Repeat the following entries verbatim, apart from the pictures.
[[ EXERCISE INPUT open ]]
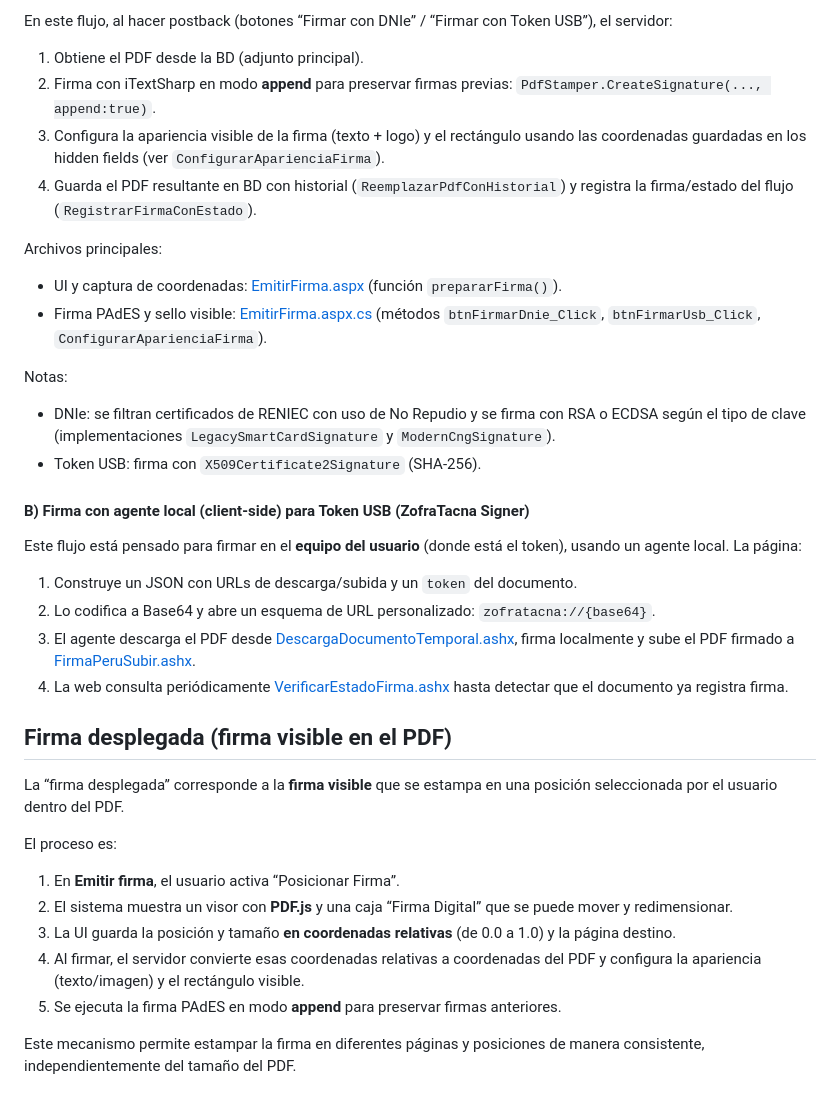
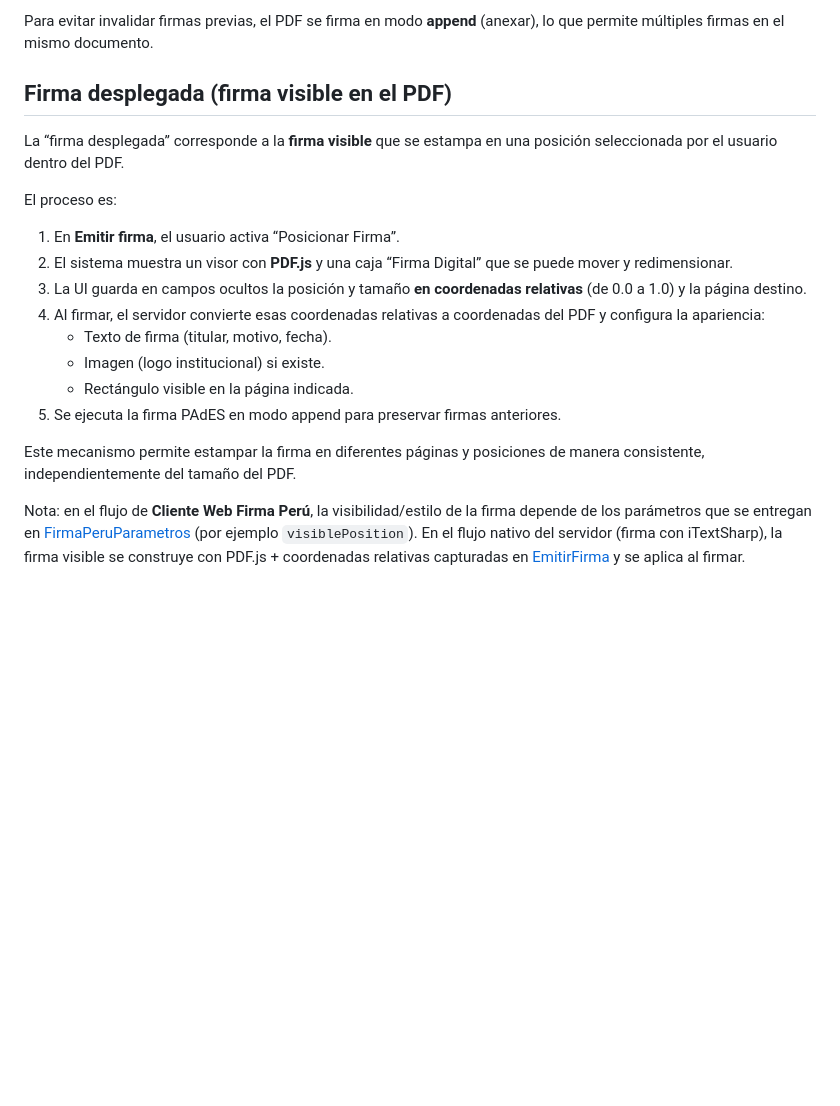
Before and after one commit to Daleskadf/SIGEFIDD-ZOFRA, a Markdown page: README.md, the part around one of its changes. Drawn GitHub-style; blank space fills up the shorter version.

```diff
--- a/README.md
+++ b/README.md
@@ -98,28 +75,4 @@ En el modal “Opciones de Firma” existen dos enfoques principales:
-En este flujo, al hacer postback (botones “Firmar con DNIe” / “Firmar con Token USB”), el servidor:
-
-1. Obtiene el PDF desde la BD (adjunto principal).
-2. Firma con iTextSharp en modo **append** para preservar firmas previas: `PdfStamper.CreateSignature(..., append:true)`.
-3. Configura la apariencia visible de la firma (texto + logo) y el rectángulo usando las coordenadas guardadas en los hidden fields (ver `ConfigurarAparienciaFirma`).
-4. Guarda el PDF resultante en BD con historial (`ReemplazarPdfConHistorial`) y registra la firma/estado del flujo (`RegistrarFirmaConEstado`).
-
-Archivos principales:
-
-- UI y captura de coordenadas: [EmitirFirma.aspx](ZofraTacna/ZofraTacna/Presentacion/BandejaTrabajo/EmitirFirma.aspx) (función `prepararFirma()`).
-- Firma PAdES y sello visible: [EmitirFirma.aspx.cs](ZofraTacna/ZofraTacna/Presentacion/BandejaTrabajo/EmitirFirma.aspx.cs) (métodos `btnFirmarDnie_Click`, `btnFirmarUsb_Click`, `ConfigurarAparienciaFirma`).
-
-Notas:
-
-- DNIe: se filtran certificados de RENIEC con uso de No Repudio y se firma con RSA o ECDSA según el tipo de clave (implementaciones `LegacySmartCardSignature` y `ModernCngSignature`).
-- Token USB: firma con `X509Certificate2Signature` (SHA-256).
-
-#### B) Firma con agente local (client-side) para Token USB (ZofraTacna Signer)
-
-Este flujo está pensado para firmar en el **equipo del usuario** (donde está el token), usando un agente local. La página:
-
-1. Construye un JSON con URLs de descarga/subida y un `token` del documento.
-2. Lo codifica a Base64 y abre un esquema de URL personalizado: `zofratacna://{base64}`.
-3. El agente descarga el PDF desde [DescargaDocumentoTemporal.ashx](ZofraTacna/ZofraTacna/Presentacion/BandejaTrabajo/DescargaDocumentoTemporal.ashx.cs), firma localmente y sube el PDF firmado a [FirmaPeruSubir.ashx](ZofraTacna/ZofraTacna/Presentacion/BandejaTrabajo/FirmaPeruSubir.ashx.cs).
-4. La web consulta periódicamente [VerificarEstadoFirma.ashx](ZofraTacna/ZofraTacna/Presentacion/BandejaTrabajo/VerificarEstadoFirma.ashx) hasta detectar que el documento ya registra firma.
+Para evitar invalidar firmas previas, el PDF se firma en modo **append** (anexar), lo que permite múltiples firmas en el mismo documento.
 
 
 ## Firma desplegada (firma visible en el PDF)
@@ -130,8 +83,13 @@ El proceso es:
 
 1. En **Emitir firma**, el usuario activa “Posicionar Firma”.
 2. El sistema muestra un visor con **PDF.js** y una caja “Firma Digital” que se puede mover y redimensionar.
-3. La UI guarda la posición y tamaño **en coordenadas relativas** (de 0.0 a 1.0) y la página destino.
-4. Al firmar, el servidor convierte esas coordenadas relativas a coordenadas del PDF y configura la apariencia (texto/imagen) y el rectángulo visible.
-5. Se ejecuta la firma PAdES en modo **append** para preservar firmas anteriores.
+3. La UI guarda en campos ocultos la posición y tamaño **en coordenadas relativas** (de 0.0 a 1.0) y la página destino.
+4. Al firmar, el servidor convierte esas coordenadas relativas a coordenadas del PDF y configura la apariencia:
+   - Texto de firma (titular, motivo, fecha).
+   - Imagen (logo institucional) si existe.
+   - Rectángulo visible en la página indicada.
+5. Se ejecuta la firma PAdES en modo append para preservar firmas anteriores.
 
 Este mecanismo permite estampar la firma en diferentes páginas y posiciones de manera consistente, independientemente del tamaño del PDF.
+
+Nota: en el flujo de **Cliente Web Firma Perú**, la visibilidad/estilo de la firma depende de los parámetros que se entregan en [FirmaPeruParametros](ZofraTacna/ZofraTacna/Presentacion/BandejaTrabajo/FirmaPeruParametros.ashx.cs) (por ejemplo `visiblePosition`). En el flujo nativo del servidor (firma con iTextSharp), la firma visible se construye con PDF.js + coordenadas relativas capturadas en [EmitirFirma](ZofraTacna/ZofraTacna/Presentacion/BandejaTrabajo/EmitirFirma.aspx) y se aplica al firmar.
```
Also changed, not shown: other parts of README.md (+13 -36 lines).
[[ EXERCISE INPUT closed ]]
■ YOUR SOLUTION:
Before and after one commit to Daleskadf/SIGEFIDD-ZOFRA, a Markdown page: README.md, the part around one of its changes. Drawn GitHub-style; blank space fills up the shorter version.

```diff
--- a/README.md
+++ b/README.md
@@ -98,28 +75,4 @@ En el modal “Opciones de Firma” existen dos enfoques principales:
-En este flujo, al hacer postback (botones “Firmar con DNIe” / “Firmar con Token USB”), el servidor:
-
-1. Obtiene el PDF desde la BD (adjunto principal).
-2. Firma con iTextSharp en modo **append** para preservar firmas previas: `PdfStamper.CreateSignature(..., append:true)`.
-3. Configura la apariencia visible de la firma (texto + logo) y el rectángulo usando las coordenadas guardadas en los hidden fields (ver `ConfigurarAparienciaFirma`).
-4. Guarda el PDF resultante en BD con historial (`ReemplazarPdfConHistorial`) y registra la firma/estado del flujo (`RegistrarFirmaConEstado`).
-
-Archivos principales:
-
-- UI y captura de coordenadas: [EmitirFirma.aspx](ZofraTacna/ZofraTacna/Presentacion/BandejaTrabajo/EmitirFirma.aspx) (función `prepararFirma()`).
-- Firma PAdES y sello visible: [EmitirFirma.aspx.cs](ZofraTacna/ZofraTacna/Presentacion/BandejaTrabajo/EmitirFirma.aspx.cs) (métodos `btnFirmarDnie_Click`, `btnFirmarUsb_Click`, `ConfigurarAparienciaFirma`).
-
-Notas:
-
-- DNIe: se filtran certificados de RENIEC con uso de No Repudio y se firma con RSA o ECDSA según el tipo de clave (implementaciones `LegacySmartCardSignature` y `ModernCngSignature`).
-- Token USB: firma con `X509Certificate2Signature` (SHA-256).
-
-#### B) Firma con agente local (client-side) para Token USB (ZofraTacna Signer)
-
-Este flujo está pensado para firmar en el **equipo del usuario** (donde está el token), usando un agente local. La página:
-
-1. Construye un JSON con URLs de descarga/subida y un `token` del documento.
-2. Lo codifica a Base64 y abre un esquema de URL personalizado: `zofratacna://{base64}`.
-3. El agente descarga el PDF desde [DescargaDocumentoTemporal.ashx](ZofraTacna/ZofraTacna/Presentacion/BandejaTrabajo/DescargaDocumentoTemporal.ashx.cs), firma localmente y sube el PDF firmado a [FirmaPeruSubir.ashx](ZofraTacna/ZofraTacna/Presentacion/BandejaTrabajo/FirmaPeruSubir.ashx.cs).
-4. La web consulta periódicamente [VerificarEstadoFirma.ashx](ZofraTacna/ZofraTacna/Presentacion/BandejaTrabajo/VerificarEstadoFirma.ashx) hasta detectar que el documento ya registra firma.
+Para evitar invalidar firmas previas, el PDF se firma en modo **append** (anexar), lo que permite múltiples firmas en el mismo documento.
 
 
 ## Firma desplegada (firma visible en el PDF)
@@ -130,8 +83,13 @@ El proceso es:
 
 1. En **Emitir firma**, el usuario activa “Posicionar Firma”.
 2. El sistema muestra un visor con **PDF.js** y una caja “Firma Digital” que se puede mover y redimensionar.
-3. La UI guarda la posición y tamaño **en coordenadas relativas** (de 0.0 a 1.0) y la página destino.
-4. Al firmar, el servidor convierte esas coordenadas relativas a coordenadas del PDF y configura la apariencia (texto/imagen) y el rectángulo visible.
-5. Se ejecuta la firma PAdES en modo **append** para preservar firmas anteriores.
+3. La UI guarda en campos ocultos la posición y tamaño **en coordenadas relativas** (de 0.0 a 1.0) y la página destino.
+4. Al firmar, el servidor convierte esas coordenadas relativas a coordenadas del PDF y configura la apariencia:
+   - Texto de firma (titular, motivo, fecha).
+   - Imagen (logo institucional) si existe.
+   - Rectángulo visible en la página indicada.
+5. Se ejecuta la firma PAdES en modo append para preservar firmas anteriores.
 
 Este mecanismo permite estampar la firma en diferentes páginas y posiciones de manera consistente, independientemente del tamaño del PDF.
+
+Nota: en el flujo de **Cliente Web Firma Perú**, la visibilidad/estilo de la firma depende de los parámetros que se entregan en [FirmaPeruParametros](ZofraTacna/ZofraTacna/Presentacion/BandejaTrabajo/FirmaPeruParametros.ashx.cs) (por ejemplo `visiblePosition`). En el flujo nativo del servidor (firma con iTextSharp), la firma visible se construye con PDF.js + coordenadas relativas capturadas en [EmitirFirma](ZofraTacna/ZofraTacna/Presentacion/BandejaTrabajo/EmitirFirma.aspx) y se aplica al firmar.
```
Also changed, not shown: other parts of README.md (+13 -36 lines).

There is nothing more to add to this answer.